By Gary Lloyd
BIRMINGHAM — A federal judge Thursday sentenced a Trussville woman to six months in prison and six months home confinement for preparing fraudulent tax returns for herself and others in a Tarrant business she ran with her sister, announced U.S. Attorney Joyce White Vance and IRS, Criminal Investigation, Special Agent in Charge Veronica Hyman-Pillot.
U.S. District Judge Abdul K. Kallon sentenced Lugenia L. “Gigi” Conner, 32, on five counts of preparing fraudulent tax returns and one count of making a false return. Conner pleaded guilty to the charges in January. The judge ordered Conner to pay $56,908 in restitution to the IRS. She must report to prison June 12.
“Tax return preparers who concoct schemes to collect inflated refunds are stealing from the U.S. Treasury and cheating the millions of hard-working Americans who pay their due share of taxes each year,” Vance said. “The U.S. Attorney’s Office will continue to work with the IRS to prosecute tax fraud and protect the sanctity and integrity of the tax system.”
Hyman-Pillot said refund fraud is an “egregious offense that affects honest taxpayers.”
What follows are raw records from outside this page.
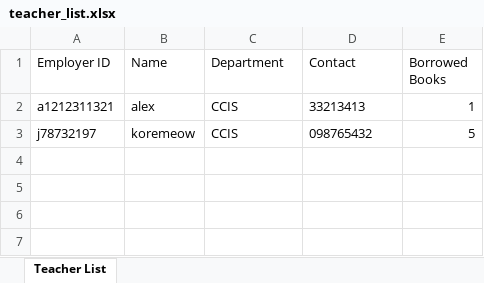
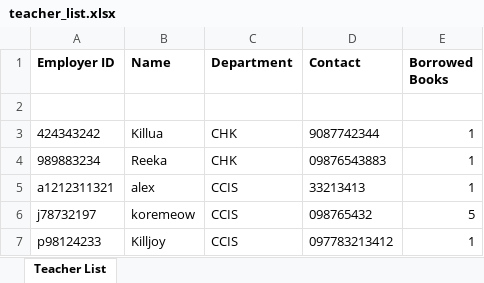
Before and after one commit to PorkAdubuu/lastnato, an Excel workbook: teacher_list.xlsx, sheet Teacher List, drawn as a sheet; values as stored, in another font and other column widths than the file's, no borders; the diff names each change by its address in the sheet, - before the commit and + after, or states it on an @@ line.

Commit message:
adjust the excel export output -bold the column title

```diff
--- a/teacher_list.xlsx (sheet Teacher List)
+++ b/teacher_list.xlsx (sheet Teacher List)
-A1:E1 bold: off
+A1:E1 bold: on
+row 2: (empty)
+row 3: 424343242 | Killua | CHK | 9087742344 | 1
+row 4: 989883234 | Reeka | CHK | 09876543883 | 1
+row 7: p98124233 | Killjoy | CCIS | 097783213412 | 1
```
Also changed, not shown: 3 other files.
“As we embark upon the close of filing season, I hope this sentence sends a message that the Internal Revenue Service Criminal Investigation Division has a zero-tolerance policy for refund fraud,” Hyman-Pillot said. “Anyone who chooses to play a role in this crime will be investigated and ultimately prosecuted.”
A federal grand jury last year indicted Conner and her sister, Kaneshia L. “Kiki” Conner-Goodgame, 35, of Birmingham, on charges that they worked together in their Taxes ‘N More business to prepare fraudulent tax returns for the 2008 tax year, often falsely claiming a credit for first-time homebuyers.
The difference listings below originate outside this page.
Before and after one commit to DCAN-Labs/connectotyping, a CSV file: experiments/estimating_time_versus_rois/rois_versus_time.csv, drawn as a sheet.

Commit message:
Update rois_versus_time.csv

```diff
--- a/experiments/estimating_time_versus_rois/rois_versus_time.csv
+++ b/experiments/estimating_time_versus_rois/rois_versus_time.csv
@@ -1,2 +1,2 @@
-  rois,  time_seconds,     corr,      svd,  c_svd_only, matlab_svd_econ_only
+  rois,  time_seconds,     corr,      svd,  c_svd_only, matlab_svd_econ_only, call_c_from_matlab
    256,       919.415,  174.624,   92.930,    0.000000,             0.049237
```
Conner-Goodgame pleaded guilty in January to two counts of preparing fraudulent tax returns and one count of making a false return. She is scheduled for sentencing May 27.
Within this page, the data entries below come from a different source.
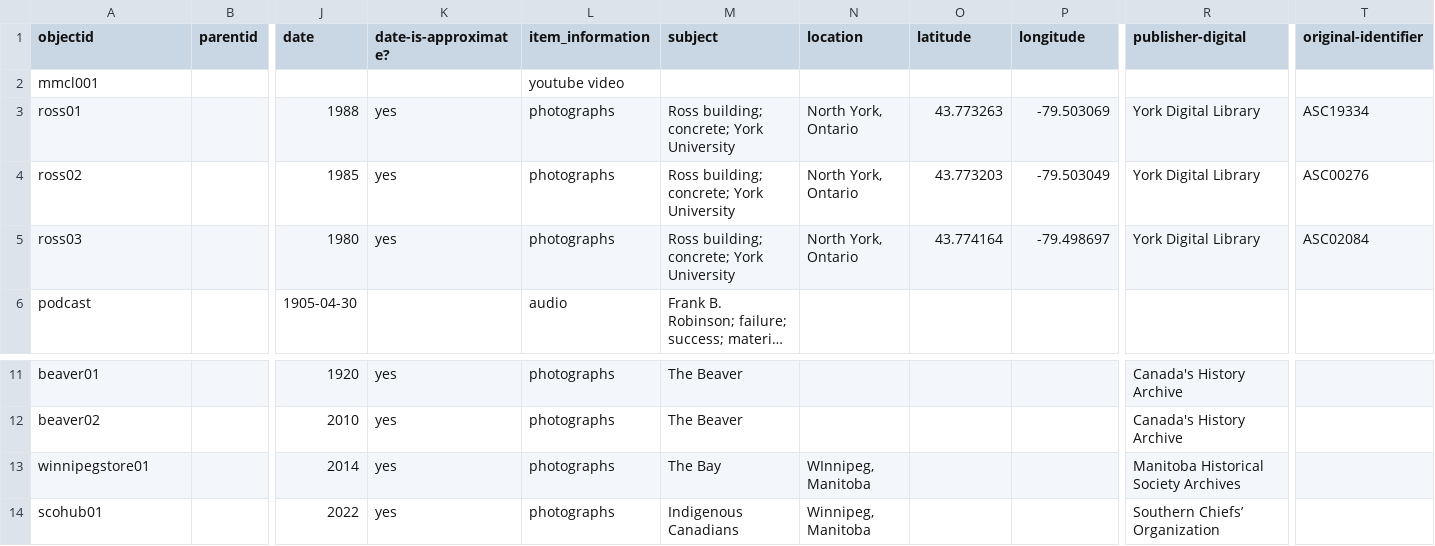
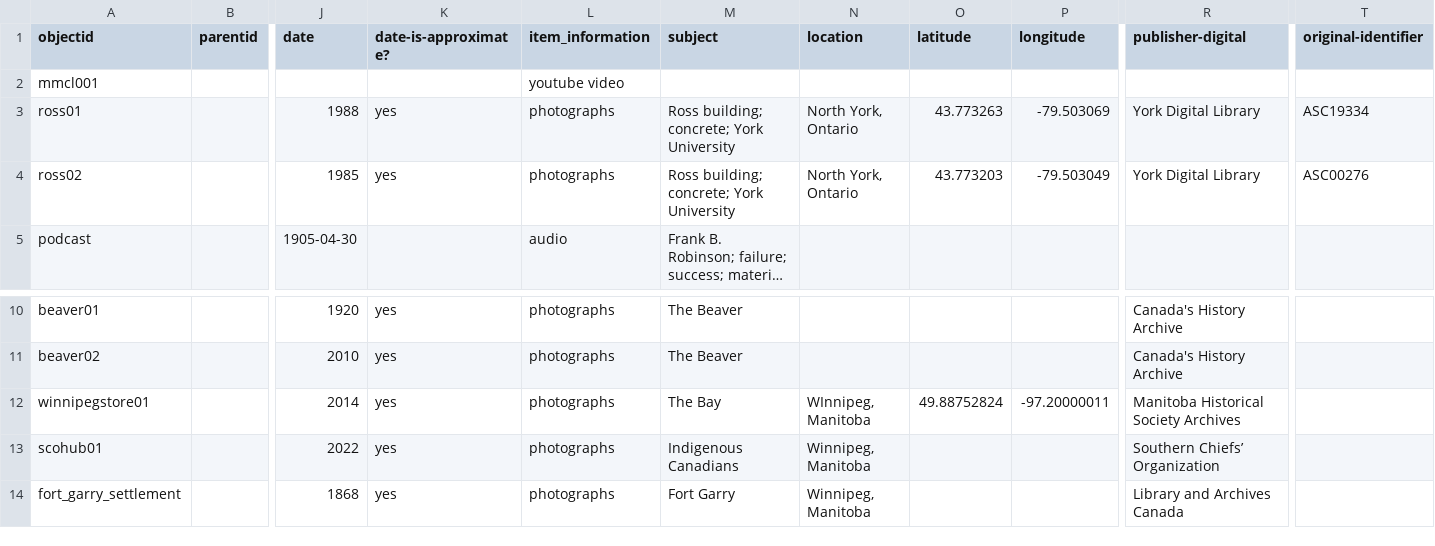
Before and after one commit to onerainymay/HIST4840-template, a CSV file: _data/hist4840-template.csv, drawn as a sheet; only a part is shown, gaps mark what is left out; long unchanged cells end in …; removed rows and columns are numbered as before the commit, all else as after; rows hold the shown columns only; the diff names each change by its address in the sheet, - before the commit and + after, or states it on an @@ line.

Commit message:
uploaded the updated hist4840-template.csv

```diff
--- a/_data/hist4840-template.csv
+++ b/_data/hist4840-template.csv
-row 5: ross03 |  | 1980 | yes | photographs | Ross building; concrete; York University | North York, Ontario | 43.774164 | -79.498697 | York Digital Library | ASC02084
-O12 (latitude): (empty)
+O12 (latitude): 49.88752824
-P12 (longitude): (empty)
+P12 (longitude): -97.20000011
+row 14: fort_garry_settlement |  | 1868 | yes | photographs | Fort Garry | Winnipeg, Manitoba |  |  | Library and Archives Canada
```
Both sisters acknowledged in plea agreements with the government that they owned and operated Taxes ‘N More and worked there as tax preparers, inflating refunds for their clients in 2009 by falsifying information submitted on clients’ 2008 returns. The sisters claimed the First Time Home Buyer’s Credit of up to ,900 on returns they prepared for other taxpayers, knowing those taxpayers were not entitled to the credit. The women also prepared third-party tax returns claiming itemized deductions or business expenses that clients neither had provided information for, nor were entitled to receive. Both women also assisted taxpayers with the illegal practice of buying and selling dependents.
Conner and Conner-Goodgame also created and submitted 2008 personal tax returns on which they claimed the homebuyers’ credit, knowing they were not entitled to that deduction.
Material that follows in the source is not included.